In general, no; that would be classed as “disinclination to travel”.
There is every chance that the flight will still be operating. If it is, the airline is legally entitled to refuse a refund even though you have compelling reasons not to go – such as work or family commitments.
Hoteliers, car-rental firms and other providers can also stick to their terms and conditions.
But the big two holiday firms, Jet2 and Tui, say they will not take you somewhere from which there is a need to self-isolate when you return.
Are these lists going to change?
Yes, though it is not clear when. The next quarantine review is due to be on 20 July, and the Scottish government has said that it may extend the list of exempt countries.
In England, it may turn out to be as much of a non-event as the one on 29 June was, with the transport secretary basically restating the restrictions.
Grant Shapps said a review will take place on 31 July. But any of the four nations can amend the statutory instrument whenever they wish.
Are there any hacks to dodge the quarantine obligation?
Not legally.
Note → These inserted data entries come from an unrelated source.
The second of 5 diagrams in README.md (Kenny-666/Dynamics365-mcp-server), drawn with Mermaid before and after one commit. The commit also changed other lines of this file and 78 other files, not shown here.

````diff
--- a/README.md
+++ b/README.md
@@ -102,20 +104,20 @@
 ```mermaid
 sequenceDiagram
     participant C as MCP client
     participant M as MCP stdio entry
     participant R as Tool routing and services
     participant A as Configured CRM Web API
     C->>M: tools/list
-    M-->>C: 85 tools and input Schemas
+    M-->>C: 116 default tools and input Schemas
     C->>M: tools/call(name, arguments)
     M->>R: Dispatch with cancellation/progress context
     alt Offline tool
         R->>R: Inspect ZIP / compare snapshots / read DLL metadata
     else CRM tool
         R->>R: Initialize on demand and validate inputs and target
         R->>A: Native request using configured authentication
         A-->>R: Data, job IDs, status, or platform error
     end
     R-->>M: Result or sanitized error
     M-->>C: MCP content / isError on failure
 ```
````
The following have been tried in the weeks since blanket quarantine was introduced, and are all against the law.
Failing to provide accurate information on the Passenger Locator Form that each traveller is obliged to supply – either by providing false details or waving an out-of-date form at the UK Border Force officials who are checking arrivals, and hoping they won’t notice.
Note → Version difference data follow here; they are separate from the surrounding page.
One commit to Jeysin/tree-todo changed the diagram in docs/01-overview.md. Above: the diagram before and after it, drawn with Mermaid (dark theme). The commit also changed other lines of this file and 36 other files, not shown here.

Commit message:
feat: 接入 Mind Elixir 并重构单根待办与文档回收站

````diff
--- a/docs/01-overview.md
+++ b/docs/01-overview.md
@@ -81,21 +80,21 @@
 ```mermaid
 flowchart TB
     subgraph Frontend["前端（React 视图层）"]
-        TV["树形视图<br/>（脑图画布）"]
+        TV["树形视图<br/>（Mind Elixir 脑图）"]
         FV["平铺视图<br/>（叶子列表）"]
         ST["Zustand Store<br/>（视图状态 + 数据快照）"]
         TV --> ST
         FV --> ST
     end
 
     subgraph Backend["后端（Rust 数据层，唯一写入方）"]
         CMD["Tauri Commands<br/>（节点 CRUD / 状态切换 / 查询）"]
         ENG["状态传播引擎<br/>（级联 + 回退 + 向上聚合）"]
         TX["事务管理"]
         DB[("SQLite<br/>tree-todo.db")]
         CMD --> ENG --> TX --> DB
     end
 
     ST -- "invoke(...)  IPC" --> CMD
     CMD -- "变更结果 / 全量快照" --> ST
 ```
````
Failing to disclose wider travels when arriving via the Republic of Ireland, either flying to Great Britain or crossing into Northern Ireland.
Claiming that they have tested negative for coronavirus and therefore quarantine is no longer necessary; this is also known as the “Farage defence” after the excuse the Brexit Party leader gave for leaving quarantine early in order to go to the pub.
Other travellers are believed to have simply ignored the rules in the belief that they will not be caught.
Is testing being considered?
Heathrow airport is investigating the possibility of a test costing up to £170 on arrival at terminal 2. It has not yet been accepted as an alternative to quarantine, as testing is in some countries, but plans are well advanced.
The hope is that a negative test will allow travellers to end self-isolation and resume normal activities.
Some airlines may offer the test to higher-spending passengers as part of their business-class product.
If the test comes back positive, the passenger will be told to continue self-isolation, staying at their given quarantine address for the next 14 days.
There is currently no launch date for the pilot programme, nor when it might be extended to other terminals and airports.
I am Scottish with a holiday booked in Spain, but flying from Manchester. Do I avoid quarantine because I am starting and ending in England?
No. Nicola Sturgeon, Scotland’s first minister, said: “You cannot get round the requirement to quarantine in Scotland by flying to or from an airport in England.
“Public Health Scotland will have access to contact details for people staying in Scotland, regardless of whether an individual arrives in Glasgow, Manchester or London and it will carry out sample checks.”
Any actual exemptions or ways of ending quarantine early?
A long list of professional exceptions apply – from flight crew to elite sportsmen and women. But they affect a relatively few people.
A much wider exemption allows anyone who leaves the country to end quarantine – though if they then return with some of the 14 days still unspent, they will have to complete their “sentence”.
For example, someone who returns from Portugal on 10 July but leaves the following day for France (a quarantine-exempt country) for a week will need to self-isolate when they come back across the Channel for a further seven days.
If a country is on the list, does that mean I will get in without a problem?
No. Avoiding quarantine on your return is just one of the many hurdles to be tackled. Many countries require tests before departure or on arrival, or say they may conduct them. You should check with the authorities before committing to travel. Others simply say they don’t want UK holidaymakers yet.